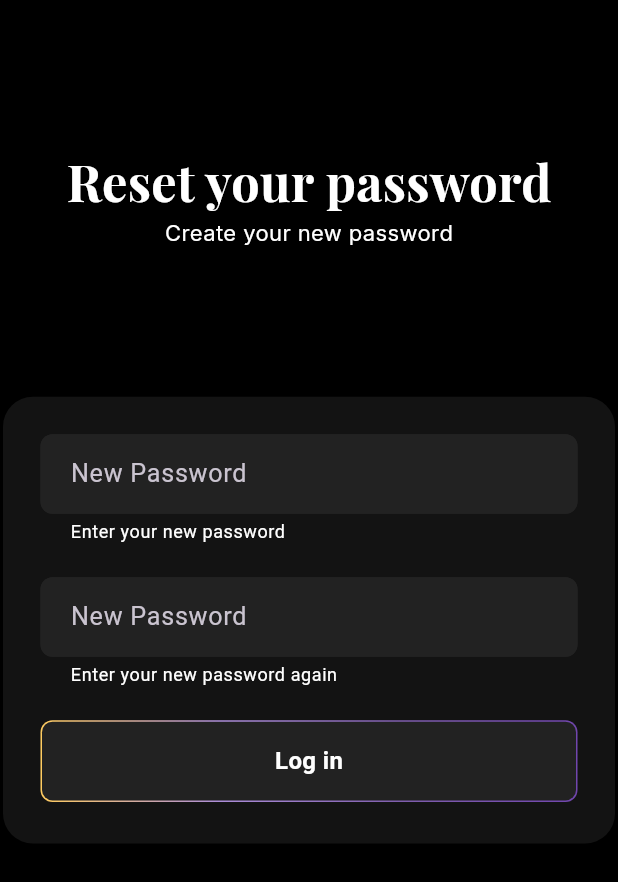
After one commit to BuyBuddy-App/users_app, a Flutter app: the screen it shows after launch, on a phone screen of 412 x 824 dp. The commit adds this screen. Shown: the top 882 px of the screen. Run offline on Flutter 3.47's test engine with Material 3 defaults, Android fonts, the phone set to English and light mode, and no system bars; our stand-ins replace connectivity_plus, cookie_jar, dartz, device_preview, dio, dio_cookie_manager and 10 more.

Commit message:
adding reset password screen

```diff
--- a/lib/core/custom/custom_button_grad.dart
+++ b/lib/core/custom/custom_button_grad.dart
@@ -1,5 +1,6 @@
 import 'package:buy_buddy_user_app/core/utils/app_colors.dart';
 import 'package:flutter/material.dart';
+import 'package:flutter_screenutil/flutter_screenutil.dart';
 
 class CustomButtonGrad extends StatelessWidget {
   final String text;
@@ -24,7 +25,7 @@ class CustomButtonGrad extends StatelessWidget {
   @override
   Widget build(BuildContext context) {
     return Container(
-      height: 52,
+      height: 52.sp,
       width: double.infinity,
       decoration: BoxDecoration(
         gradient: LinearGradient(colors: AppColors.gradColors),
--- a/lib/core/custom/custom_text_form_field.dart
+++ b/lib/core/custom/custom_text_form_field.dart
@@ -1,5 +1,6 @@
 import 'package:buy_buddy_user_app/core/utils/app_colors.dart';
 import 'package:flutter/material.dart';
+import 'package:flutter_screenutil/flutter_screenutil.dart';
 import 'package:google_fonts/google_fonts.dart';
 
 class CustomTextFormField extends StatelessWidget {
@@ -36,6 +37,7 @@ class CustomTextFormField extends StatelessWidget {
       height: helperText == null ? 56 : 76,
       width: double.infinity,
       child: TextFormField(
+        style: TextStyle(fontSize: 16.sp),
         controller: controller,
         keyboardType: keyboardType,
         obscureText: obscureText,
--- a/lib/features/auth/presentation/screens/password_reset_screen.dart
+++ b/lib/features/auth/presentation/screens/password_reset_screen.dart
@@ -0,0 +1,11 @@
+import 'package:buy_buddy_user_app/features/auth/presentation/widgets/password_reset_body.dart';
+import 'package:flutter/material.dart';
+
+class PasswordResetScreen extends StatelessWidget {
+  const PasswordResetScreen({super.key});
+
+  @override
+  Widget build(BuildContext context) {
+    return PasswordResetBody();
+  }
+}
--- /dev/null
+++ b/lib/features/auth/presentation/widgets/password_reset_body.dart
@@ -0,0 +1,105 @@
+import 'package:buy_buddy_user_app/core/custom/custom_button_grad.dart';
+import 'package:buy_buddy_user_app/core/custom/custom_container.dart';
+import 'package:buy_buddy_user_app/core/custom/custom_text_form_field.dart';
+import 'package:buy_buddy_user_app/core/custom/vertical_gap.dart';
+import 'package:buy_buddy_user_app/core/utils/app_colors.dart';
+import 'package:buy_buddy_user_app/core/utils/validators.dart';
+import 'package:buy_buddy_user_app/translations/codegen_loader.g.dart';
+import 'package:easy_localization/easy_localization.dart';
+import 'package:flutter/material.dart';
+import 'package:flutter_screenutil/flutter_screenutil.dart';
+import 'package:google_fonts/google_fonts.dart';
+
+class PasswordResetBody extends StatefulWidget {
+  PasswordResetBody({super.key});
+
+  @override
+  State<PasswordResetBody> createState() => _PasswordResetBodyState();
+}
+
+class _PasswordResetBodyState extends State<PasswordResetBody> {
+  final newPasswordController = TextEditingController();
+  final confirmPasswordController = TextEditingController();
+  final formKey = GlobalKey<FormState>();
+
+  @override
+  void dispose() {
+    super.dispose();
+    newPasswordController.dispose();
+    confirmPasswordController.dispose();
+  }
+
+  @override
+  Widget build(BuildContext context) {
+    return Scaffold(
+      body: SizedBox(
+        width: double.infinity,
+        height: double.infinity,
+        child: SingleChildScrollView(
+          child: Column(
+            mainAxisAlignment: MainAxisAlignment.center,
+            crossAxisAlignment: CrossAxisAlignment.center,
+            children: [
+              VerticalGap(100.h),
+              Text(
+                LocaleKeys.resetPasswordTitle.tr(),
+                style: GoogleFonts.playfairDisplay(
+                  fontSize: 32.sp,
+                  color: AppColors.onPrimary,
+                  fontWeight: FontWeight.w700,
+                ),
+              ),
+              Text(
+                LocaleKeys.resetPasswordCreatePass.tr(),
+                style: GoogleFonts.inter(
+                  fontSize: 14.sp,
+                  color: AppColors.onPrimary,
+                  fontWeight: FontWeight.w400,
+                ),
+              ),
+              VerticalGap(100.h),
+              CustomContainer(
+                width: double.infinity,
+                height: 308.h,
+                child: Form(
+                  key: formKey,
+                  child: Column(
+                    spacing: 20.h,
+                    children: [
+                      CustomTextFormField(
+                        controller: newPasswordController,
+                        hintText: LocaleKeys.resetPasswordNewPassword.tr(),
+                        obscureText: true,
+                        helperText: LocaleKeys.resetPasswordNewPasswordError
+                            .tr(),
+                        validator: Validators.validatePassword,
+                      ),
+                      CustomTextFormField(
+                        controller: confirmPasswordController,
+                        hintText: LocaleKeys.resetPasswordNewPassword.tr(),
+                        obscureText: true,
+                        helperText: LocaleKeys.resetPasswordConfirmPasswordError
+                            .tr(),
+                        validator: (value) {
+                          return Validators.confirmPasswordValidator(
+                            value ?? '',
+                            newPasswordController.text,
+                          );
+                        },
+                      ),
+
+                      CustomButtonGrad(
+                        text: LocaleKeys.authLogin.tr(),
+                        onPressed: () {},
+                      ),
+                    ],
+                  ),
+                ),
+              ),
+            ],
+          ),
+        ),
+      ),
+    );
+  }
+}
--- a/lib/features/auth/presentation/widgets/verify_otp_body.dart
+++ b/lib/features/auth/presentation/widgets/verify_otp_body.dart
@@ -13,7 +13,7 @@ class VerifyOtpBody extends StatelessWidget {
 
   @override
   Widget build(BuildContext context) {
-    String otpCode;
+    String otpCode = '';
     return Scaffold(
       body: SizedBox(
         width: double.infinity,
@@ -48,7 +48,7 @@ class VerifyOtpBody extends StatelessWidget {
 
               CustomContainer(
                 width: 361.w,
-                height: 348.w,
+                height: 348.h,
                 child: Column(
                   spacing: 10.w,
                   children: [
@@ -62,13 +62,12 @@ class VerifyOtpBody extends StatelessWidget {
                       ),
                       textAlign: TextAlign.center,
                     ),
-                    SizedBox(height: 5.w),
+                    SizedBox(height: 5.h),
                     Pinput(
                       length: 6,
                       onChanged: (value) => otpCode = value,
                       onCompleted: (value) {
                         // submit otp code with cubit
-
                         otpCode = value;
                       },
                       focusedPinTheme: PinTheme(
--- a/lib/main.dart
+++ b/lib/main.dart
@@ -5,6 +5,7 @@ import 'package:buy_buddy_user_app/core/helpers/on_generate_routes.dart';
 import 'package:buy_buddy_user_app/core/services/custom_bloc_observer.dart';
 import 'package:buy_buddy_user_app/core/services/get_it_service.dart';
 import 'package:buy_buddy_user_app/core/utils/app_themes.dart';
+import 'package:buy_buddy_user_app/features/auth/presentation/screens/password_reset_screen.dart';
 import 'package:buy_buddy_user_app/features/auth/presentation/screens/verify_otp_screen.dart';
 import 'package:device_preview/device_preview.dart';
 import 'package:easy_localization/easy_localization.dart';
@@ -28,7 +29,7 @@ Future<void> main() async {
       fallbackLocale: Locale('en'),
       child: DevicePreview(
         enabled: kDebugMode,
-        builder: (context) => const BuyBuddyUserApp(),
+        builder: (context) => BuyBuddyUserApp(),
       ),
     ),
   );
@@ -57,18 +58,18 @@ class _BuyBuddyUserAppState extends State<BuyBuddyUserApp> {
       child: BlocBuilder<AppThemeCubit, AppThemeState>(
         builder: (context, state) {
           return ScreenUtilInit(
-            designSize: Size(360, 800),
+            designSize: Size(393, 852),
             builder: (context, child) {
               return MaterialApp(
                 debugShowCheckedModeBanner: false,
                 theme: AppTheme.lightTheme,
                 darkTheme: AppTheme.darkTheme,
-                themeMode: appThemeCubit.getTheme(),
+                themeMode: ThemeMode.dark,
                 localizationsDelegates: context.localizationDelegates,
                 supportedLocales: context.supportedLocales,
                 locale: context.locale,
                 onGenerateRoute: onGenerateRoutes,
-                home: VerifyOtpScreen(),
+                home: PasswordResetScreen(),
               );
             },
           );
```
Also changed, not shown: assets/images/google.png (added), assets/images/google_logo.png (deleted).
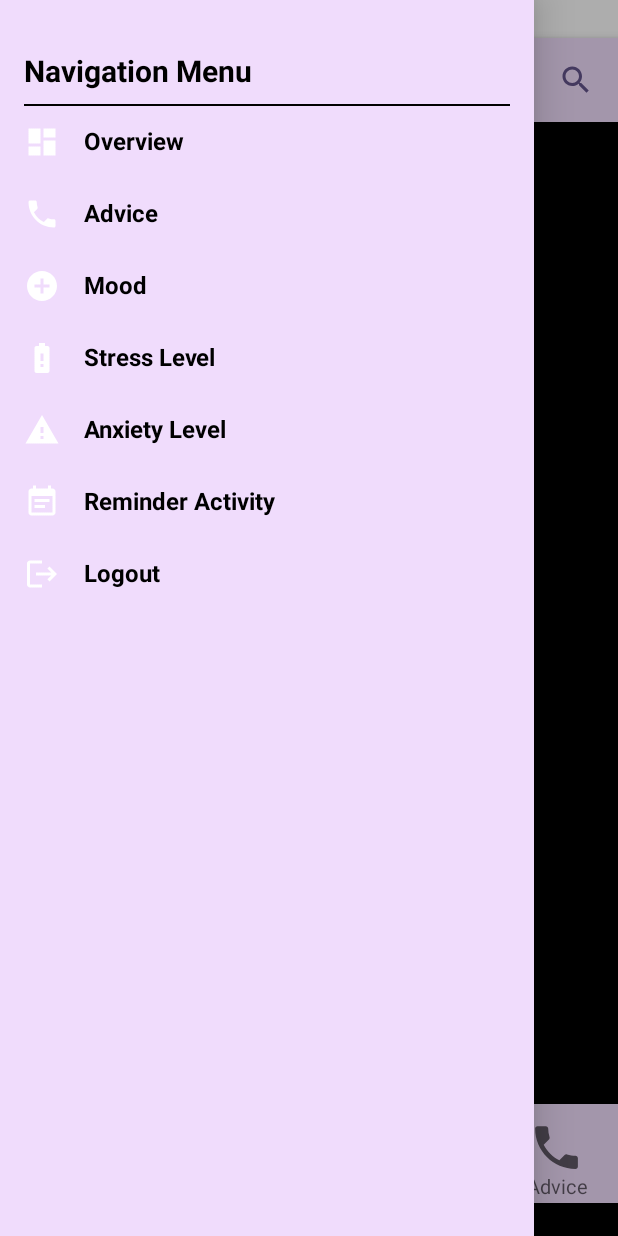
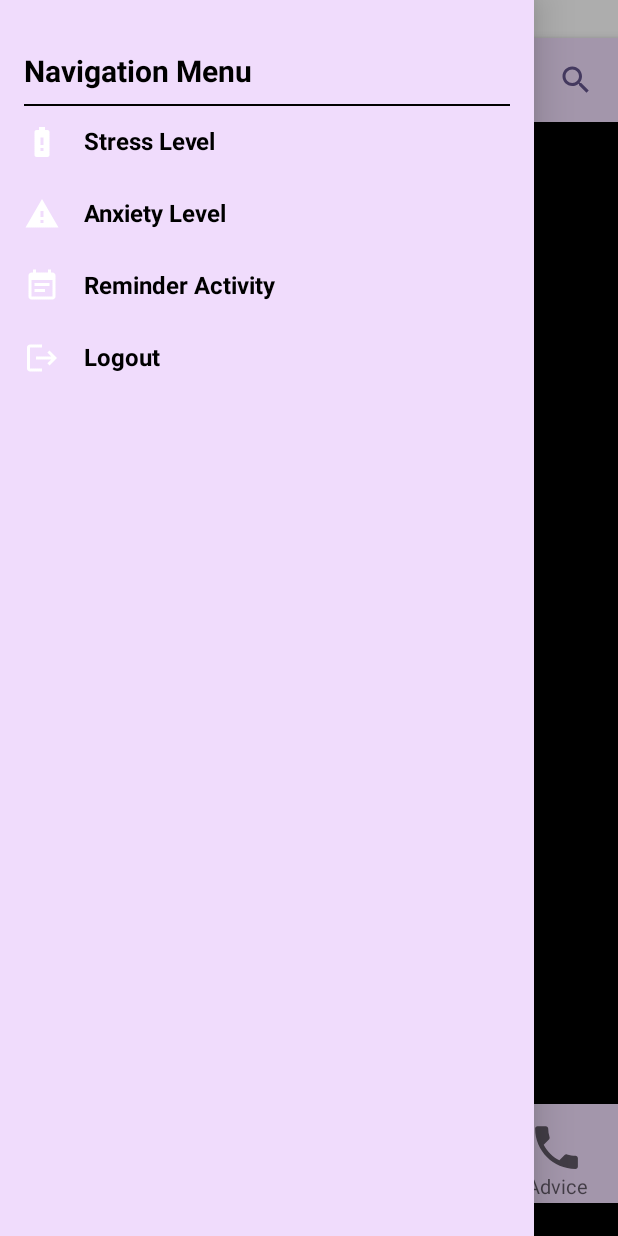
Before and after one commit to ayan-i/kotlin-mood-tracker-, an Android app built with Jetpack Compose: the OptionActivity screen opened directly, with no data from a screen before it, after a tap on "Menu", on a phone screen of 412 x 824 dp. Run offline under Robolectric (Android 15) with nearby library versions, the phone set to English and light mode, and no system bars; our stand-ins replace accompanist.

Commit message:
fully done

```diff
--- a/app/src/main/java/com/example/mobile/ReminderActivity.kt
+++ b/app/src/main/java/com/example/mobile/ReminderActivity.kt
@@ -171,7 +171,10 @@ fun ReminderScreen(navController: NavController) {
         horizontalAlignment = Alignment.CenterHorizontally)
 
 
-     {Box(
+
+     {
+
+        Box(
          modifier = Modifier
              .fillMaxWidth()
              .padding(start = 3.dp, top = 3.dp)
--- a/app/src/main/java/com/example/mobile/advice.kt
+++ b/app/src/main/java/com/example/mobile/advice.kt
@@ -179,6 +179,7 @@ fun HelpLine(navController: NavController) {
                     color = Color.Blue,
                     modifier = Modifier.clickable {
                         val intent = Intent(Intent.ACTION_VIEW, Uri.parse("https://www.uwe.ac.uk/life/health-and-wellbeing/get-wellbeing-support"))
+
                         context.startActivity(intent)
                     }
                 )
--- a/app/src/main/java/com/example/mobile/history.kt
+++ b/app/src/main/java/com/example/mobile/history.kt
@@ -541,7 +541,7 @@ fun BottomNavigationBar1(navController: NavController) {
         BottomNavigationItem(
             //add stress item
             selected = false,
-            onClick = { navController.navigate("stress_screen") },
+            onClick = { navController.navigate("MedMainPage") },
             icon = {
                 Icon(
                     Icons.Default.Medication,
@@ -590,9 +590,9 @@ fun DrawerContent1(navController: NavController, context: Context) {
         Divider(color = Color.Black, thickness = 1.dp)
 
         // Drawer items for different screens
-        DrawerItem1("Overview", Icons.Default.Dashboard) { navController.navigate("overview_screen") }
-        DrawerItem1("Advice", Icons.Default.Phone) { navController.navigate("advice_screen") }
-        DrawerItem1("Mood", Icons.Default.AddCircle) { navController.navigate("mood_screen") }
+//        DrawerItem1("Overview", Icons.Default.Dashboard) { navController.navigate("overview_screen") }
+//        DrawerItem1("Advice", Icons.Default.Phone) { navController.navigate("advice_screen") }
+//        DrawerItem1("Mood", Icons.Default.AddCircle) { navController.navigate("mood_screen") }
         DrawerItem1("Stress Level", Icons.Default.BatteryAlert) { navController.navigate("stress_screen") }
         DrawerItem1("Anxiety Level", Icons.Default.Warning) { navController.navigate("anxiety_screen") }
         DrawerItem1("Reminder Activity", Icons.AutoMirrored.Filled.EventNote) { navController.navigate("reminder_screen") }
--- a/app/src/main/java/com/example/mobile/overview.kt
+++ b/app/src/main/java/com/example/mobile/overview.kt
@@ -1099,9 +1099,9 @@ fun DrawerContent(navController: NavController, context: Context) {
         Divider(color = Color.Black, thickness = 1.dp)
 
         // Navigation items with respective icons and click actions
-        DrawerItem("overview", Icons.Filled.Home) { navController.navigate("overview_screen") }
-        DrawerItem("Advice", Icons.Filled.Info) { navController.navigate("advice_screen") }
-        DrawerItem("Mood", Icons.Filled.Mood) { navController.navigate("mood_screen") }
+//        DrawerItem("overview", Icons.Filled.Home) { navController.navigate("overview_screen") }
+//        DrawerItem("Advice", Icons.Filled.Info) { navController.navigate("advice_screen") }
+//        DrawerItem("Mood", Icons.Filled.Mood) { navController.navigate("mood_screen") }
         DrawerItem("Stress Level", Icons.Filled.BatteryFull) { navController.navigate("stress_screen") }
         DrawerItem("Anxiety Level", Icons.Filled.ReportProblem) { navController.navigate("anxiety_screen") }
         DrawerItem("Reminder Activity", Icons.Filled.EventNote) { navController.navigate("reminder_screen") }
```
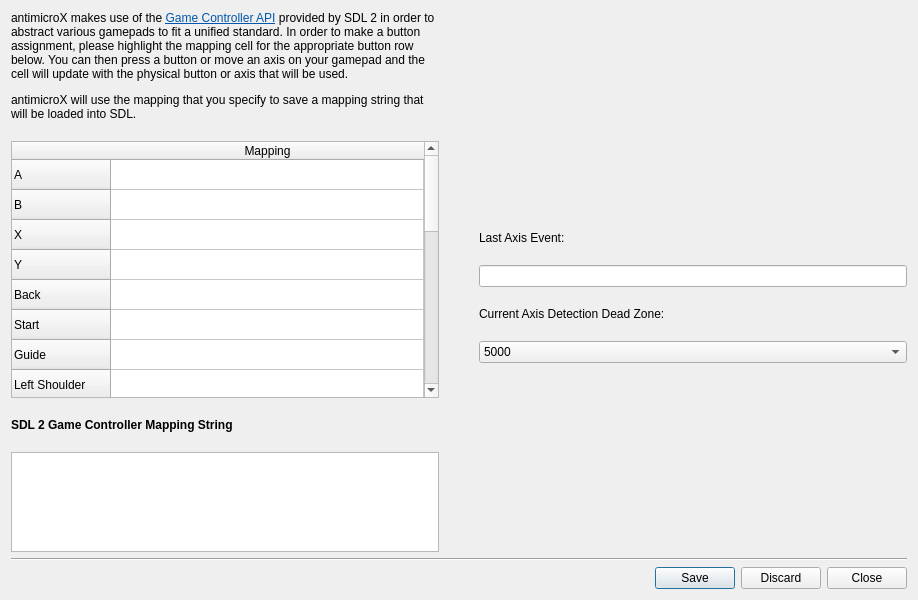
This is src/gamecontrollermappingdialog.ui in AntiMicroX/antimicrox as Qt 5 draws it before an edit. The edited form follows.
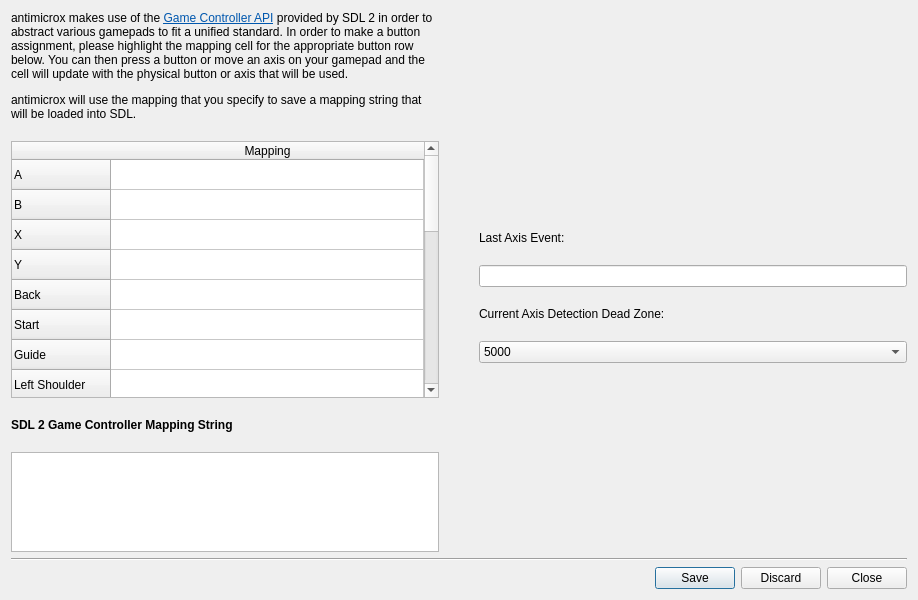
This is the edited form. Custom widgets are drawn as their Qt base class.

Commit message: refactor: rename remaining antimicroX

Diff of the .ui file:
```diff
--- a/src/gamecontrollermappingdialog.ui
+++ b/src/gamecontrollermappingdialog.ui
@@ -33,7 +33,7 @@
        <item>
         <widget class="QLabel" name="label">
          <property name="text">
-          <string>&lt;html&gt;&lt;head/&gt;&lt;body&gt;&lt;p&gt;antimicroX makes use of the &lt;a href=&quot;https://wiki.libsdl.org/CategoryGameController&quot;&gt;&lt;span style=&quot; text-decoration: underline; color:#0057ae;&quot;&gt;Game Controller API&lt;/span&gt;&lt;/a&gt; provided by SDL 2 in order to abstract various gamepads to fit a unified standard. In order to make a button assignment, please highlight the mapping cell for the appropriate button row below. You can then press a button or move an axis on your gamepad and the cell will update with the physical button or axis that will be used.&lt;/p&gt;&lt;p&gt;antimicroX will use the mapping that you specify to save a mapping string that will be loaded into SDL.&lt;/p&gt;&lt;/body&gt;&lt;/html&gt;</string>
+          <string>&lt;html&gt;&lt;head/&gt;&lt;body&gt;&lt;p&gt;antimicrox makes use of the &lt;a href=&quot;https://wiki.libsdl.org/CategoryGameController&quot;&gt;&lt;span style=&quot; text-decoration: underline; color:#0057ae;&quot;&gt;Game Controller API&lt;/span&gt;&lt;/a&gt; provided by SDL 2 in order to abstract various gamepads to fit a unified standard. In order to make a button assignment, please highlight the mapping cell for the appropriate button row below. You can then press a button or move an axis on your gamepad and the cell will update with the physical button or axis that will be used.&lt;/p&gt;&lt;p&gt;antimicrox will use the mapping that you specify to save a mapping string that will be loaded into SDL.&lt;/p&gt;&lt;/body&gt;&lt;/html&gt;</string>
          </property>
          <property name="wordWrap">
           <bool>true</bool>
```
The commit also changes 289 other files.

Task directions >>
In the records, count every line that includes "StatelessWidget" and give the count alone.

Solution to this exercise >>
8